$$ \tag{a3 } Q s = \rho U ^ {2} s, $$

in which $ s $ is referred to as the amplitude vector of the acceleration jump, and $ Q $ is the acoustic tensor. This leads to the Fresnel–Hadamard theorem: The amplitude $ s $ of an acceleration wave travelling in the direction $ n $ must be an eigenvector of the acoustic tensor $ Q $; the corresponding eigenvalue is $ \rho U ^ {2} $. It follows that, for real wave speeds to exist, $ Q $ must possess at least one real and positive eigenvalue. The acoustic tensor is symmetric, and consequently its eigenvalues are real, if and only if the material is hyperelastic. In addition, $ Q $ possesses three positive eigenvalues if and only if it is positive definite; in the context of elasticity, positive definiteness of $ Q $ implies that the material is strongly elliptic. Further information on acceleration waves may be found in the references cited.

#### References

[a1] | A.C. Eringen, E.S. Suhubi, "Elastodynamics" , I , Acad. Press (1975) |

[a2] | J. Hadamard, "Leçons sur la propagation des ondes et les équations de l'hydrodynamique" , Dunod (1903) |

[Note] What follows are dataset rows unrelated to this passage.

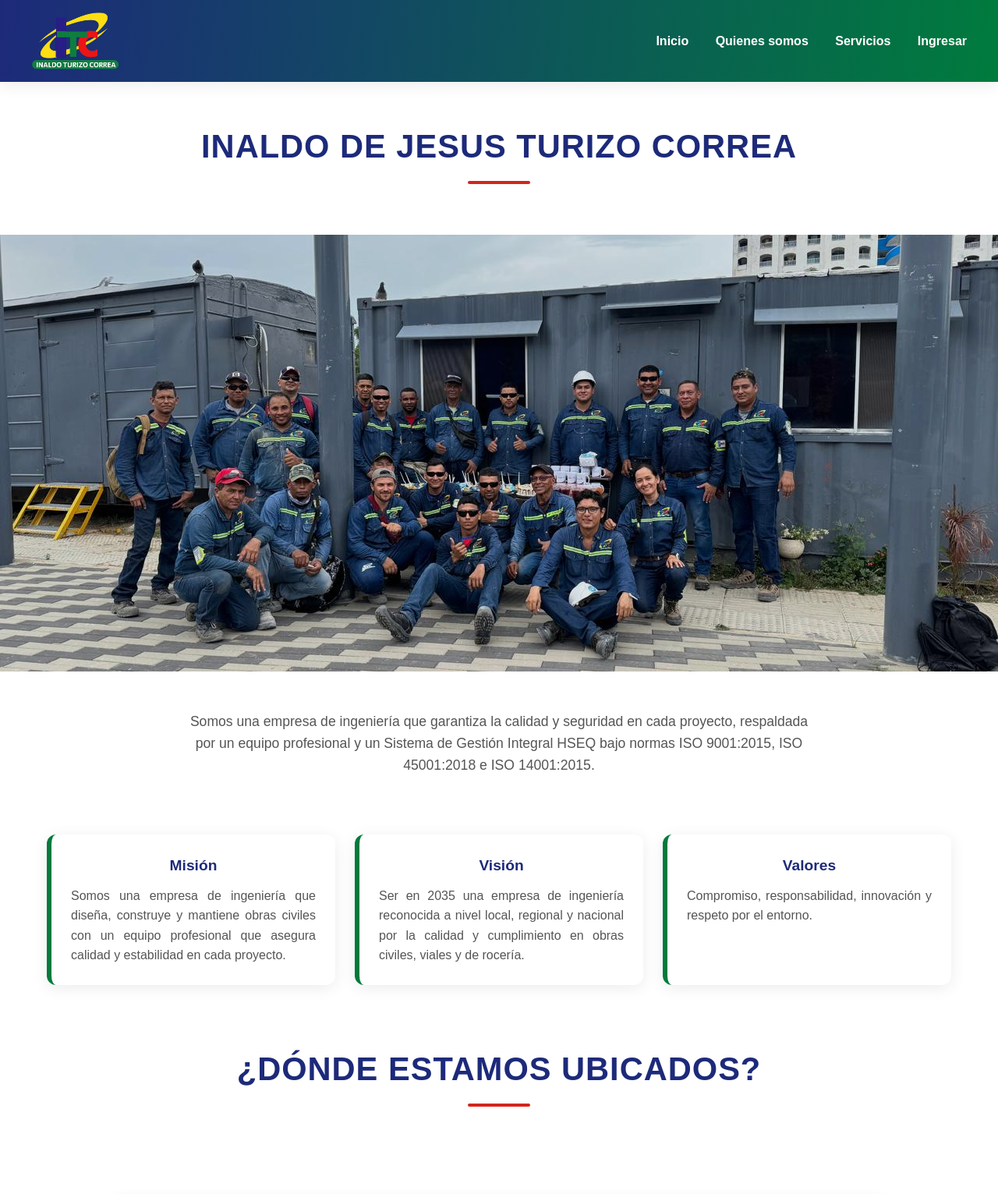
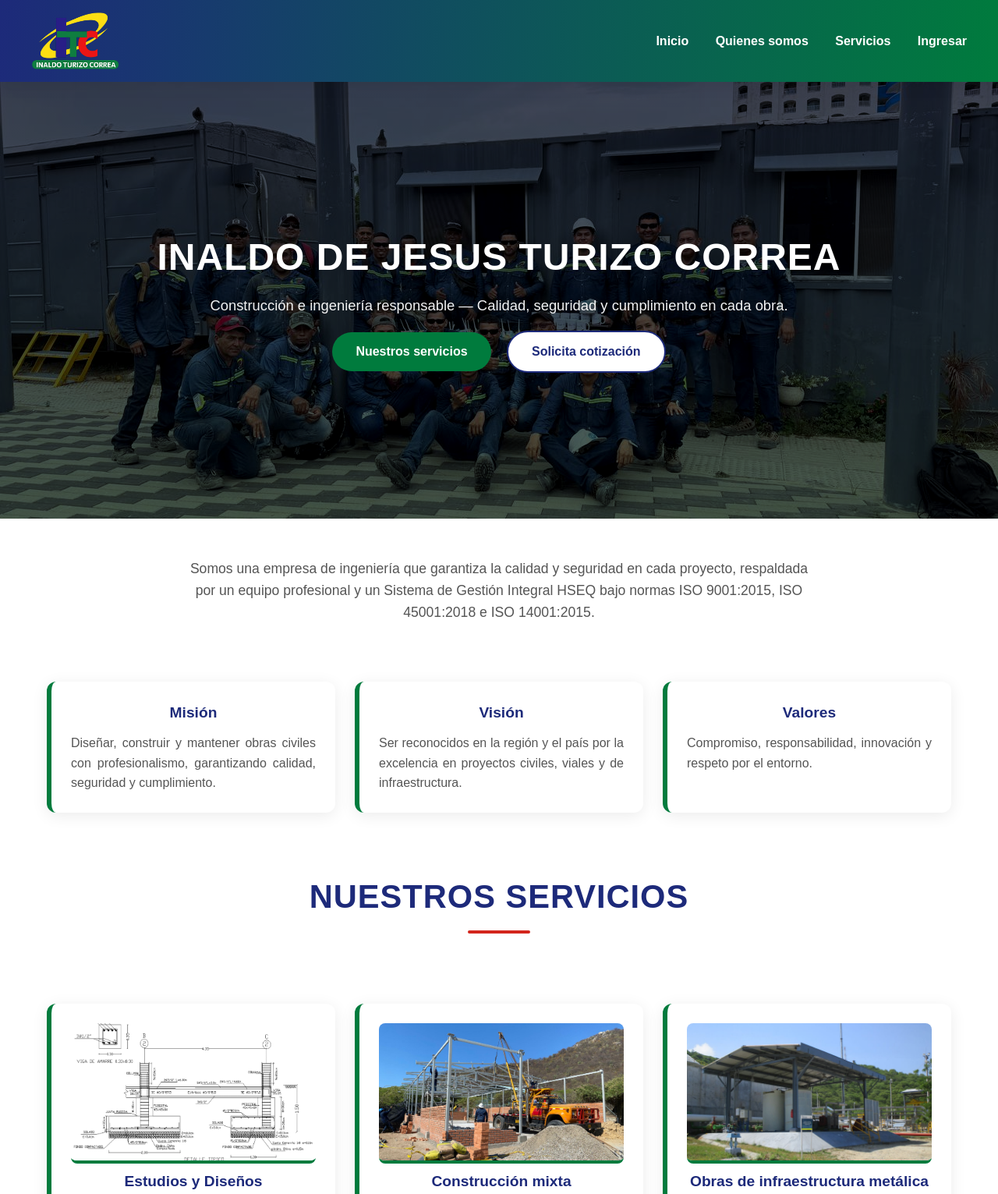
Before and after one commit to Liseth-Quesada/PaginaITC, a Flask app: page / in a window 1280 px wide. Shown: the top 1531 px of the page at 78% size. Run offline with Flask 3, Linux system fonts and the light colour scheme; a map, chart or similar area stays blank.

Commit message:
CorrecionesWelcome

```diff
--- a/app.py
+++ b/app.py
@@ -39,9 +39,9 @@
             )
             db.session.add(admin)
             db.session.commit()
-            print("✅ Usuario administrador creado (admin@constructora.com / admin123)")
+            print("Usuario administrador creado (admin@constructora.com / admin123)")
         else:
-            print("ℹ️ Usuario administrador ya existe.")
+            print("Usuario administrador ya existe.")
 
 
 # --- RUTAS ---
@@ -123,10 +123,6 @@
     flash('Sesión cerrada correctamente', 'info')
     return redirect(url_for('login'))
 
-if __name__ == '__main__':
-    inicializar_bd()
-    app.run(debug=True)
-
 @app.route('/user_dashboard', methods=['GET', 'POST'])
 def cotizacion():
     if request.method == 'POST':
@@ -142,3 +138,9 @@
         return redirect(url_for('user_dashboard'))
 
     return render_template('user_dashboard.html')
+
+
+#-- INICIAR LA APLICACIÓN ---
+if __name__ == '__main__':
+    inicializar_bd()
+    app.run(debug=True, port=5050)
--- a/static/css/style.css
+++ b/static/css/style.css
@@ -94,6 +94,77 @@
   max-width: 800px;
   margin: 0 auto;
 }
+
+/* ======= HERO PRINCIPAL ======= */
+.hero {
+  position: relative;
+  height: 70vh;
+  display: flex;
+  align-items: center;
+  justify-content: center;
+  color: var(--color-blanco);
+  text-align: center;
+  overflow: hidden;
+}
+
+.hero-bg {
+  position: absolute;
+  inset: 0;
+  width: 100%;
+  height: 100%;
+  object-fit: cover;
+  object-position: center;
+  filter: brightness(0.45) contrast(1.05);
+}
+
+.hero-overlay {
+  position: absolute;
+  inset: 0;
+  background: linear-gradient(180deg, rgba(29,42,122,0.45), rgba(0,123,61,0.35));
+  mix-blend-mode: multiply;
+}
+
+.hero-content {
+  position: relative;
+  z-index: 2;
+  max-width: var(--ancho-maximo);
+  padding: 30px 20px;
+}
+
+.hero h1 {
+  font-size: 3rem;
+  color: var(--color-blanco);
+  margin-bottom: 8px;
+  letter-spacing: 1px;
+}
+
+.lead {
+  color: rgba(255,255,255,0.95);
+  font-size: 1.15rem;
+  margin-bottom: 18px;
+}
+
+.hero-ctas .btn { margin: 0 8px; }
+
+.center { text-align: center; }
+
+/* Ajustes para servicios y cards */
+.servicios-destacados .servicio img {
+  width: 100%;
+  height: 180px;
+  object-fit: cover;
+  border-radius: 8px;
+  border-bottom: 4px solid var(--color-verde);
+}
+
+.servicios-destacados .servicio p {
+  color: #444;
+  margin-top: 10px;
+  text-align: center;
+}
+
+.card-mv { padding: 30px; }
+
 
 /*  Carrusel   */
 .carrusel {
--- a/templates/welcome.html
+++ b/templates/welcome.html
@@ -2,23 +2,21 @@
 {% block title %}Inicio{% endblock %}
 {% block content %}
 
-<!-- Sección de título -->
-<section class="about-section">
-    <h1>INALDO DE JESUS TURIZO CORREA</h1>
+<!-- Hero modernizado -->
+<section class="hero">
+    <img class="hero-bg" src="{{ url_for('static', filename='img/ImgCarrusel.jpg') }}" alt="Fondo hero">
+    <div class="hero-overlay"></div>
+    <div class="hero-content">
+        <h1>INALDO DE JESUS TURIZO CORREA</h1>
+        <p class="lead">Construcción e ingeniería responsable — Calidad, seguridad y cumplimiento en cada obra.</p>
+        <div class="hero-ctas">
+            <a class="btn" href="{{ url_for('servicios') }}">Nuestros servicios</a>
+            <a class="btn btn-sec" href="{{ url_for('register') }}">Solicita cotización</a>
+        </div>
+    </div>
 </section>
 
-<!-- Carrusel -->
-<div class="carrusel">
-    <div class="slides">
-        <img src="{{ url_for('static', filename='img/ImgCarrusel.jpg') }}" alt="Imagen 1" class="slide">
-        <img src="{{ url_for('static', filename='img/ImgCarrusel2.jpg') }}" alt="Imagen 2" class="slide">
-        <img src="{{ url_for('static', filename='img/ImgCarrusel3.jpg') }}" alt="Imagen 3" class="slide">
-    </div>
-    <!-- <button class="prev" onclick="moveSlide(-1)">❮</button>
-    <button class="next" onclick="moveSlide(1)">❯</button> -->
-</div>
-
-<!-- Descripción -->
+<!-- Introducción breve -->
 <section class="about-section">
     <p>
         Somos una empresa de ingeniería que garantiza la calidad y seguridad en cada proyecto,
@@ -27,82 +25,51 @@
     </p>
 </section>
 
-<!-- Misión, Visión, Valores -->
+<!-- Misión, Visión, Valores (tarjetas) -->
 <section class="servicios-container">
-    <div class="servicio ">
+    <div class="servicio card-mv">
         <h3>Misión</h3>
-        <p>
-            Somos una empresa de ingeniería que diseña, construye y mantiene obras civiles
-            con un equipo profesional que asegura calidad y estabilidad en cada proyecto.
-        </p>
+        <p>Diseñar, construir y mantener obras civiles con profesionalismo, garantizando calidad, seguridad y cumplimiento.</p>
     </div>
 
-    <div class="servicio ">
+    <div class="servicio card-mv">
         <h3>Visión</h3>
-        <p>
-            Ser en 2035 una empresa de ingeniería reconocida a nivel local, regional y nacional
-            por la calidad y cumplimiento en obras civiles, viales y de rocería.
-        </p>
+        <p>Ser reconocidos en la región y el país por la excelencia en proyectos civiles, viales y de infraestructura.</p>
     </div>
 
-    <div class="servicio ">
+    <div class="servicio card-mv">
         <h3>Valores</h3>
         <p>Compromiso, responsabilidad, innovación y respeto por el entorno.</p>
     </div>
 </section>
 
-<!-- Mapa -->
-<section class="about-section">
-    <h1>¿Dónde estamos ubicados?</h1>
-</section>
-
-<section class="mapa-section">
-    <div class="mapa-wrapper">
-        <div class="mapa-container">
-            <iframe src="https://www.google.com/maps?q=9.249376135053513,-74.76317354660956&hl=es;z=15&output=embed"
-                allowfullscreen="" loading="lazy">
-            </iframe>
-        </div>
-    </div>
-</section>
-
-<!-- Servicios -->
+<!-- Servicios destacados -->
 <section class="about-section">
     <h1>Nuestros servicios</h1>
 </section>
 
-<section class="servicios-container">
+<section class="servicios-container servicios-destacados">
     <div class="servicio">
-        <img src="{{ url_for('static', filename='img/plano.png') }}" alt="Servicios" height="200" width="250">
+        <img src="{{ url_for('static', filename='img/plano.png') }}" alt="Estudios y Diseños">
         <h3>Estudios y Diseños</h3>
-        <ul>
-            <li>Localización, trazado y replanteo.</li>
-            <li>Diseños de planos arquitectónicos, topográficos, eléctricos, hidrosanitarios, estructurales, etc.</li>
-        </ul>
+        <p>Localización, trazado y replanteo; planos arquitectónicos, topográficos, eléctricos, hidrosanitarios y estructurales.</p>
     </div>
 
     <div class="servicio">
-        <img src="{{ url_for('static', filename='img/construccionmixta.jpg') }}" alt="Servicios" height="200"
-            width="250">
+        <img src="{{ url_for('static', filename='img/construccionmixta.jpg') }}" alt="Construcción mixta">
         <h3>Construcción mixta</h3>
-        <ul>
-            <li>Combinación de muros metálicos y ladrillos.</li>
-        </ul>
+        <p>Combinación eficiente de muros metálicos y mampostería para proyectos durables.</p>
     </div>
 
     <div class="servicio">
-        <img src="{{ url_for('static', filename='img/obraenmetal.jpg') }}" alt="Servicios" height="200" width="250">
+        <img src="{{ url_for('static', filename='img/obraenmetal.jpg') }}" alt="Obras metálicas">
         <h3>Obras de infraestructura metálica</h3>
-        <ul>
-            <li>Diseño, fabricación y montaje de estructuras metálicas.</li>
-            <li>Soldadura, corte y ensamblaje.</li>
-            <li>Pintura y protección.</li>
-        </ul>
+        <p>Diseño, fabricación y montaje de estructuras metálicas; soldadura, ensamblaje y protección superficial.</p>
     </div>
 </section>
 
-<div>
-    <button class="btn" onclick="window.location.href='servicios'">Ver más</button>
+<div class="center">
+    <a class="btn" href="{{ url_for('servicios') }}">Ver más</a>
 </div>
 
 <!-- Proyectos -->
@@ -173,6 +140,21 @@
 
 </section>
 
+<!-- Mapa -->
+<section class="about-section">
+    <h1>¿Dónde estamos ubicados?</h1>
+</section>
+
+<section class="mapa-section">
+    <div class="mapa-wrapper">
+        <div class="mapa-container">
+            <iframe src="https://www.google.com/maps?q=9.249376135053513,-74.76317354660956&hl=es;z=15&output=embed"
+                allowfullscreen="" loading="lazy">
+            </iframe>
+        </div>
+    </div>
+</section>
+
 <!-- Formulario de contacto -->
 <section class="formulario-container">
     <div class="formulario">
```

[a3] | M.F. McCarthy, "Singular surfaces and waves" A.C. Eringen (ed.) , Continuum Physics II: Continuum Mechanics of Single Surface Bodies , Acad. Press (1975) |

[a4] | C.-C. Wang, C. Truesdell, "Introduction to rational elasticity" , Noordhoff (1973) |

**How to Cite This Entry:**

Acceleration wave.

*Encyclopedia of Mathematics.*URL: http://encyclopediaofmath.org/index.php?title=Acceleration_wave&oldid=45014